Over the last couple of years, Penang has been voted one of the top places to retire in the world. It has been granted the status of best Asian street food.

It’s a beautiful, inexpensive, tropical island with some of the world’s best food. What more do you want!

It’s my writer’s oasis.

Come give us a visit!

 

I want a restaurant which does what I can’t

I live in Asia. Penang, Malaysia to be precise. My tropical, island home is blessed with some of the best Asian food in the planet. The street food is cheap and plentiful and simply amazing. I’m learning to replicate some of the dishes at home, but still they real-deal is always better. No matter how many times I make the Thai padprik chicken in my own kitchen, it still isn’t as good as the one my Thai lady at the food stalls whips up in about a minute over a steaming hot wok.

Western food in Penang is another thing altogether.

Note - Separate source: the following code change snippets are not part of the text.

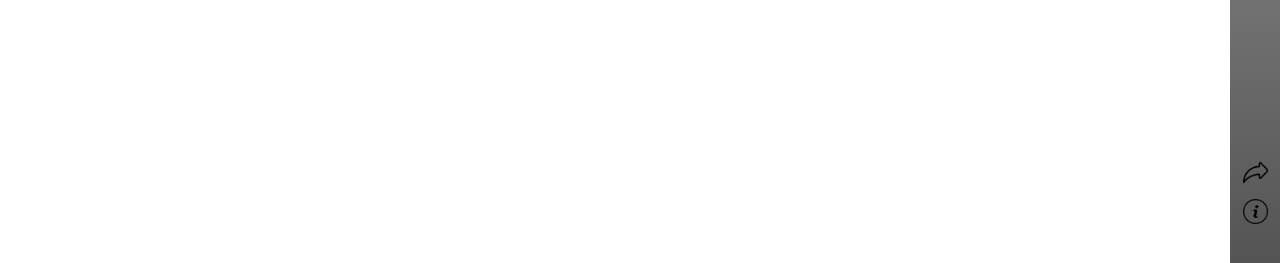
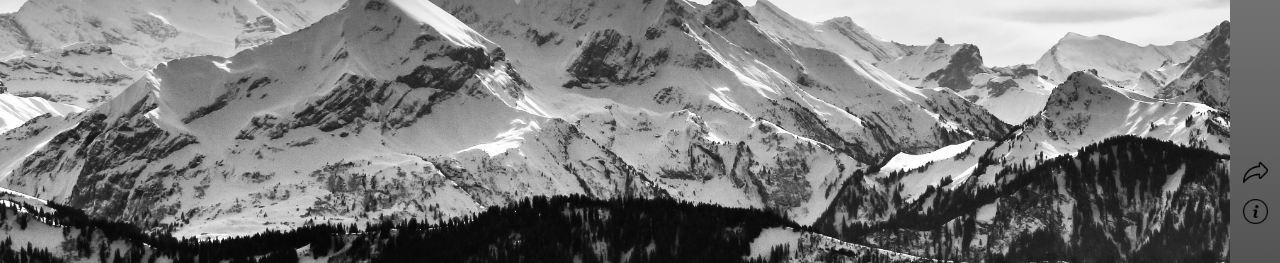
Before and after one commit to me21jarus/Animated-webpage, a plain HTML site: page index.html in a window 1280 px wide. Shown: the part 537-800 px from the top of the page. Drawn offline with Linux system fonts and the light colour scheme; the site is published under a folder, as on GitHub Pages, so addresses that start at the root find nothing.

Commit message:
Update style.css

```diff
--- a/style.css
+++ b/style.css
@@ -7,7 +7,7 @@
 .container{
     height: 100vh;
     width: 100%;
-    background-image: url(/img/pexels-pixabay-355770.jpg);
+    background-image: url(./img/pexels-pixabay-355770.jpg);
     background-size: cover;
     background-position: center;
     position: relative;
```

The best western food in Penang is at my house. If you want real pizza, come on over. Real American food, I’ll whip it up for you. Mexican – oh yes, I’ll have your taste-buds tantalizing. The western restaurants which try to replicate the western flavors fall severely short.

I had a friend who would never buy in a restaurant that which he could make better at home. That makes a lot of sense.

So that’s my new creed – I want a restaurant which does what I can’t.

I met one the other day called Kebaya of the Seven Terraces boutique hotel in Georgetown. I’ll have to do a proper review of the place sometime soon since I just went there for the first time. But I walked away not just impressed, floored really. The flavors, quality, presentation, and service were impeccable. Truly some of the best food I have ever eaten in my life.

But the one dish that got me thinking about this post was their special of the day: smoked beef in red curry. I know how to make beef. I know how to grill a good steak. But one bite of the beef and I knew that they had secrets which I didn’t know. The smoky charcoal flavor permeated every fiber of that beef, unlike any I have ever tasted. Coupled with the phenomenal red curry sauce, it was a dish that could have made me weep if I weren’t so happy.

Those geniuses in the kitchen know a bunch of royal secrets which made my experience truly something to be treasured.

And that’s why I like the local hawker Asian food as well. They have their know-how, methods, and ingredients which make their flavors and experience unique.

This is what a restaurant experience should be like. Hey cooks, chefs, and restaurateurs, make me something that I can’t make at home, and then you’ll surely have me as a longtime customer.

Kudos to Kebaya. The best restaurant in Penang.